Data to process:
##########

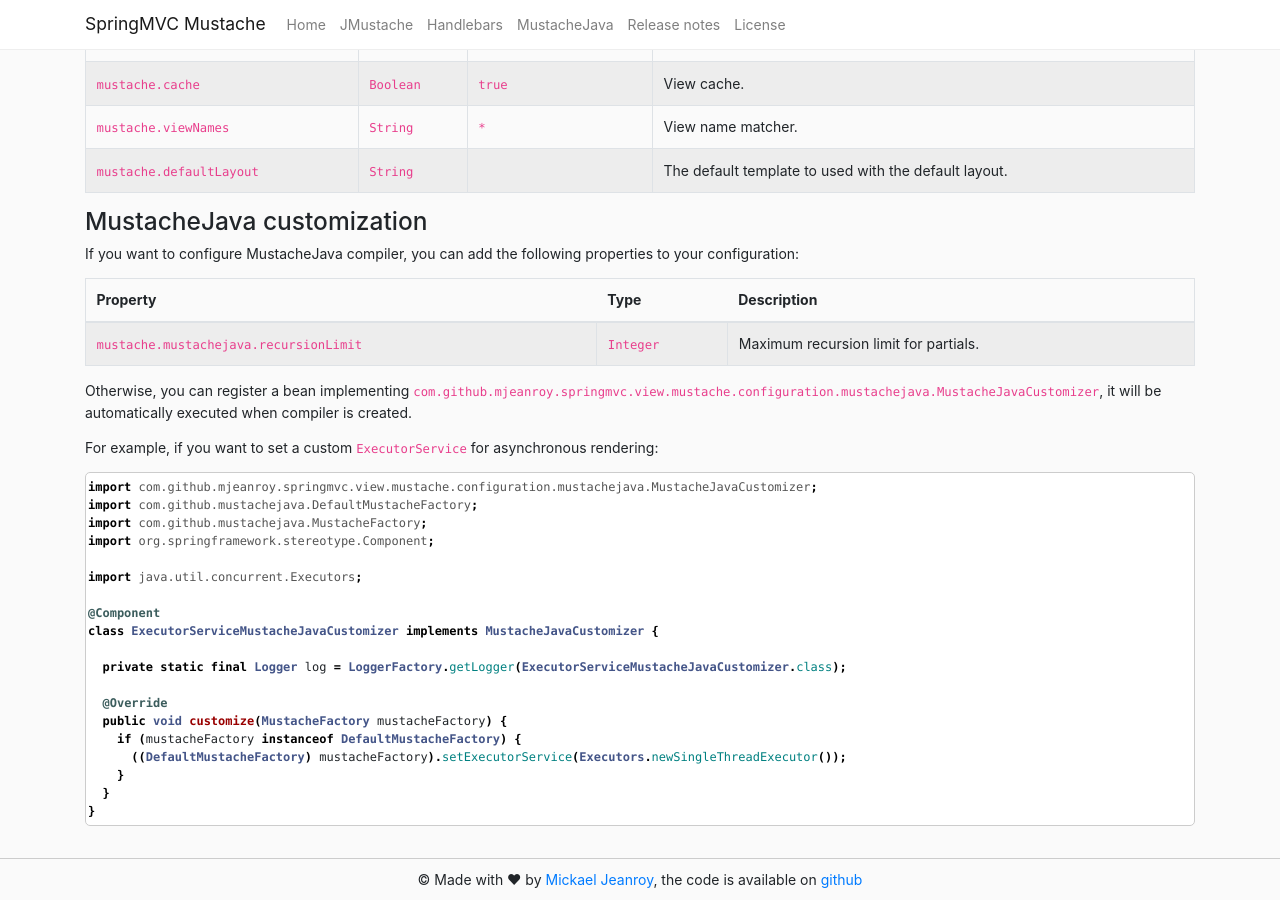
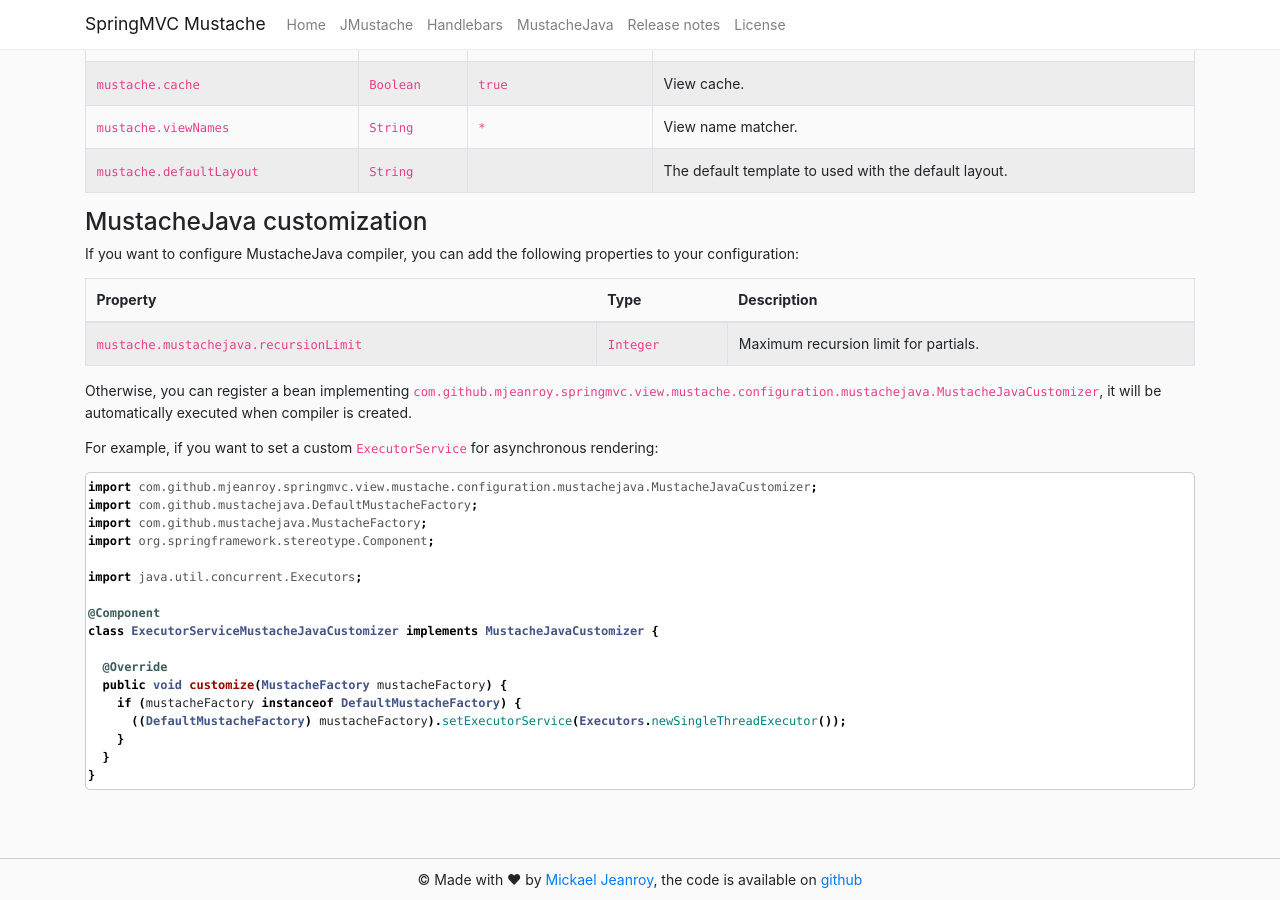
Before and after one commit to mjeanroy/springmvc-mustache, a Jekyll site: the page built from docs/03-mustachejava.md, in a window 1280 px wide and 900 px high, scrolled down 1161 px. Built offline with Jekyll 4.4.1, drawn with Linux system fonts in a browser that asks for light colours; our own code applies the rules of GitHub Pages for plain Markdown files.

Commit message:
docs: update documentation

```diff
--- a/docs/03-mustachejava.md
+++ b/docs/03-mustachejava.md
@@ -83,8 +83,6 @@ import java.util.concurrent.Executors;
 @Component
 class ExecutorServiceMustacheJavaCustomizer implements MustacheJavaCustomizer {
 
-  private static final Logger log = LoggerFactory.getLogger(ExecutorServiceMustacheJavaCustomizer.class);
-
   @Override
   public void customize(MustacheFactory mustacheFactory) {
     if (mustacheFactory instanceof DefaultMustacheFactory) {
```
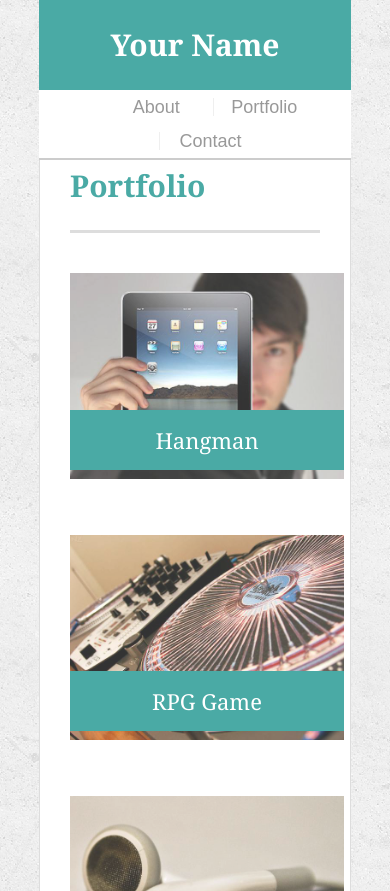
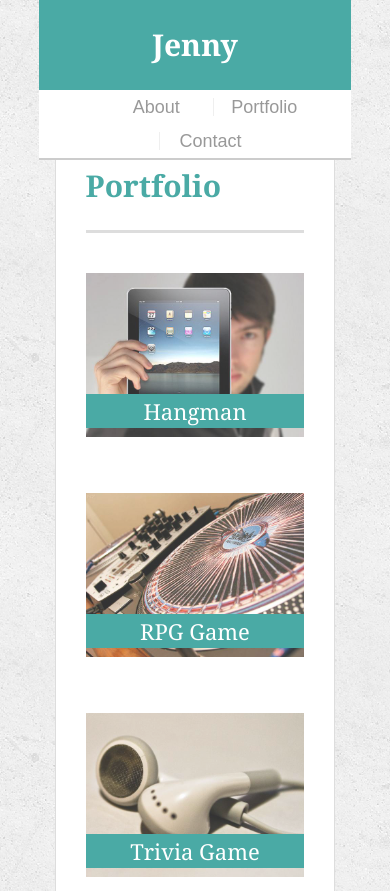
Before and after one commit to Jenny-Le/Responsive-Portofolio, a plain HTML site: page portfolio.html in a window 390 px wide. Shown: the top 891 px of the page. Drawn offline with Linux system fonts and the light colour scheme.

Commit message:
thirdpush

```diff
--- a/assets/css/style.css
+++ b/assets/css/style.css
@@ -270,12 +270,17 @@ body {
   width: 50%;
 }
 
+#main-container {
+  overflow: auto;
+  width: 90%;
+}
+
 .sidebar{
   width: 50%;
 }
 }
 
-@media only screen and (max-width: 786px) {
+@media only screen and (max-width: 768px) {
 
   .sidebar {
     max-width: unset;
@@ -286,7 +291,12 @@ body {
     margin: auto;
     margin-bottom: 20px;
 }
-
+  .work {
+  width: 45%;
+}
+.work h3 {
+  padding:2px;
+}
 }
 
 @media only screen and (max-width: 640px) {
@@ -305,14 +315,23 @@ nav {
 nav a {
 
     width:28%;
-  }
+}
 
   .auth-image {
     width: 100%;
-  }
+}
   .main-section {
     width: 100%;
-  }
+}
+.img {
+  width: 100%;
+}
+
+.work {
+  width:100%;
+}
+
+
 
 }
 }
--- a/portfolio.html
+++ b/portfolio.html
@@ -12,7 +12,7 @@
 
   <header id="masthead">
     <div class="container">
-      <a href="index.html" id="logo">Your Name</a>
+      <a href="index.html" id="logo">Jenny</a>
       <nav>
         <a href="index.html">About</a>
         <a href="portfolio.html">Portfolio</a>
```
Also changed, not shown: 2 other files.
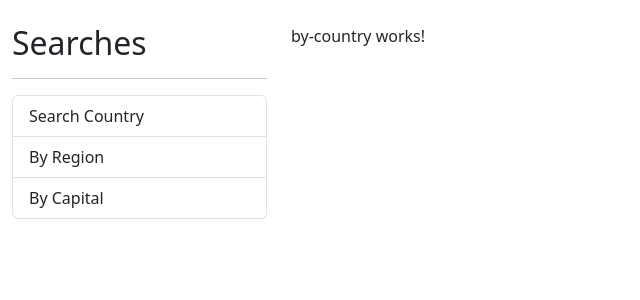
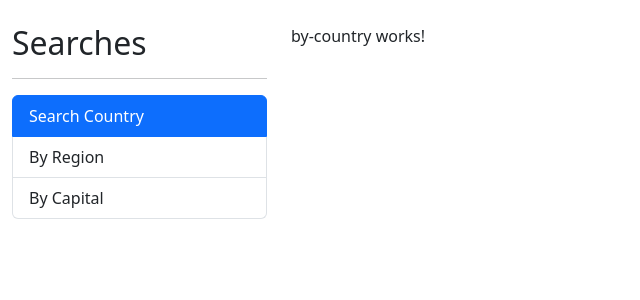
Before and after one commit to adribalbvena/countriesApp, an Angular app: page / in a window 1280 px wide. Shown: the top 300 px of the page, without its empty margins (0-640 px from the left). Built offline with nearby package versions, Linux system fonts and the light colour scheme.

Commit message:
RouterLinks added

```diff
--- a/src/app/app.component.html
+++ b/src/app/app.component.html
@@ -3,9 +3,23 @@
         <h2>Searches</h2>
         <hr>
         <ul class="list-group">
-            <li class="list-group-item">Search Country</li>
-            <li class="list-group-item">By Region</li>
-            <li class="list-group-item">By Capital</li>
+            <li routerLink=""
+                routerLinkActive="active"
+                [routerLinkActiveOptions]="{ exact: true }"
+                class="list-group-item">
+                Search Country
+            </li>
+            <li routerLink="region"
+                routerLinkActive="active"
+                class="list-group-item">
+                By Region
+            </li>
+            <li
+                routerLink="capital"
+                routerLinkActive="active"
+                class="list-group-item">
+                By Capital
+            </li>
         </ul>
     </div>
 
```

##########

About this task:
Check each line of the data above for the string "list", and copy the ones that have it.

Answer box:
         <ul class="list-group">
-            <li class="list-group-item">Search Country</li>
-            <li class="list-group-item">By Region</li>
-            <li class="list-group-item">By Capital</li>
+                class="list-group-item">
+                class="list-group-item">
+                class="list-group-item">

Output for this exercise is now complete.